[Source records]
-------
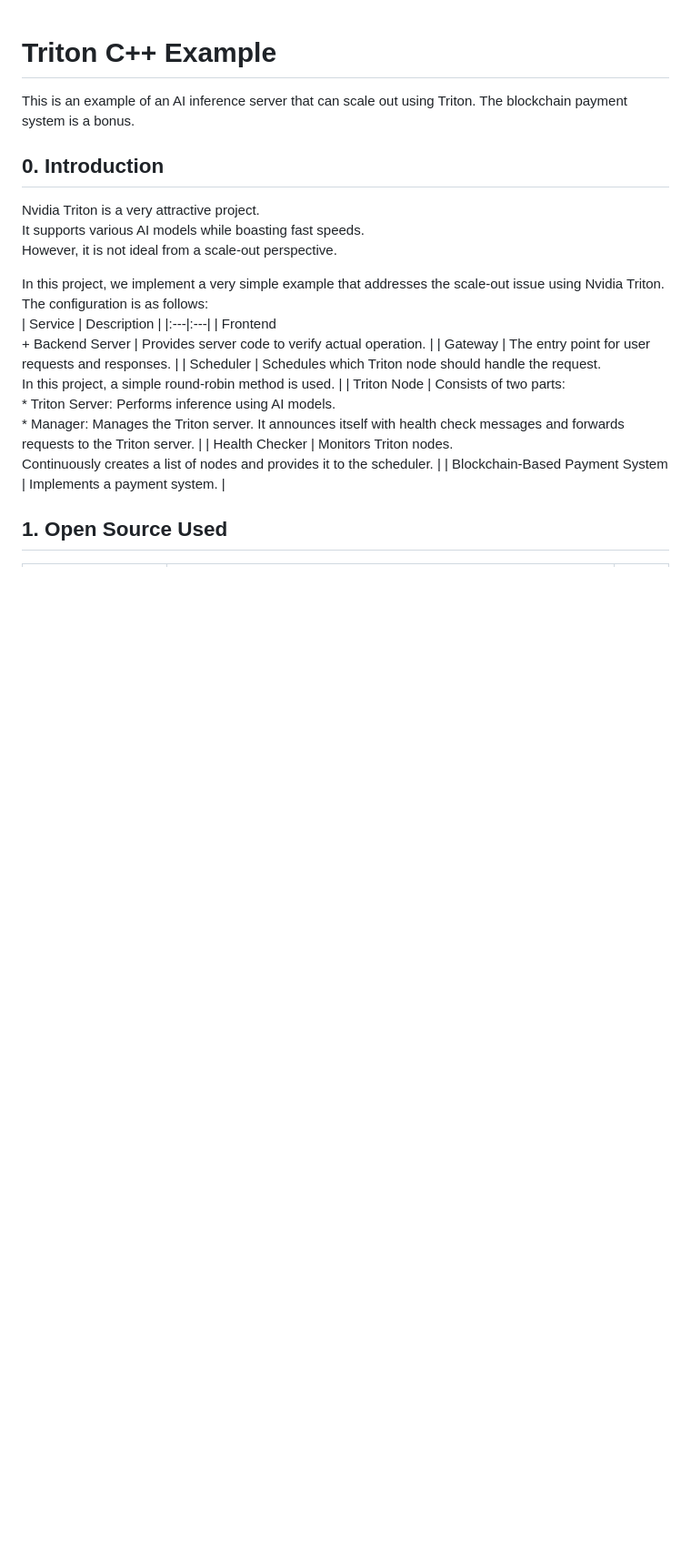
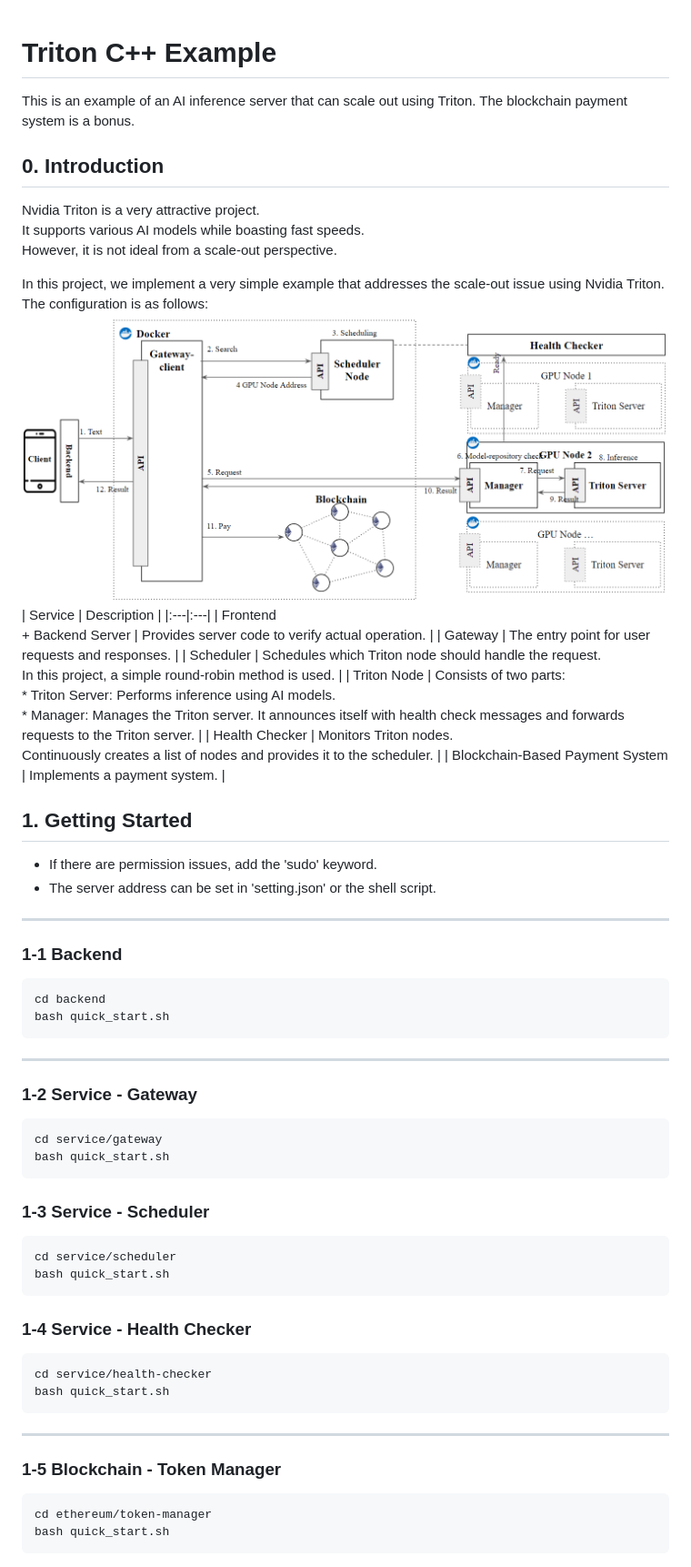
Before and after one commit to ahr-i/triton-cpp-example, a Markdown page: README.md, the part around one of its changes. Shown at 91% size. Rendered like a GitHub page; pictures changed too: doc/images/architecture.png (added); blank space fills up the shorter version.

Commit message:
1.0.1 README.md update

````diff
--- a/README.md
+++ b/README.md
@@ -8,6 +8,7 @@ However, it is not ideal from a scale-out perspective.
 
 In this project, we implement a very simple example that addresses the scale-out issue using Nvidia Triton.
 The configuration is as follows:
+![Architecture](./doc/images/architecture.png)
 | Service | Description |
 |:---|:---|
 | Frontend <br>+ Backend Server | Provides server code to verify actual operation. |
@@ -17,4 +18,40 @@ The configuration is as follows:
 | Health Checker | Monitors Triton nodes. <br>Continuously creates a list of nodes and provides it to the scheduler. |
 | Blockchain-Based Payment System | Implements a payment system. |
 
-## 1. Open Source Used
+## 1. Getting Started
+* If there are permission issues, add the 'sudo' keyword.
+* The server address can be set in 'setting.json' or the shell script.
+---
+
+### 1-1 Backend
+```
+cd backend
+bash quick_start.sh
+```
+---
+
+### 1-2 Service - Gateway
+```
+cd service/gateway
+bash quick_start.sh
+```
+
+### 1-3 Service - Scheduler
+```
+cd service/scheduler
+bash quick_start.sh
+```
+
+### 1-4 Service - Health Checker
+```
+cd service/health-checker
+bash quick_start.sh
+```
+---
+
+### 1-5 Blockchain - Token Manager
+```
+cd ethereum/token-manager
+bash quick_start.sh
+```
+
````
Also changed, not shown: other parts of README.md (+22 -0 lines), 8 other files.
-------
▶ _WORK INSTRUCTION_: Locate the word "README" in the entries, and copy every line where it is found.

▶ _RESPONSE TO THIS TASK_:
Before and after one commit to ahr-i/triton-cpp-example, a Markdown page: README.md, the part around one of its changes. Shown at 91% size. Rendered like a GitHub page; pictures changed too: doc/images/architecture.png (added); blank space fills up the shorter version.
1.0.1 README.md update
--- a/README.md
+++ b/README.md
Also changed, not shown: other parts of README.md (+22 -0 lines), 8 other files.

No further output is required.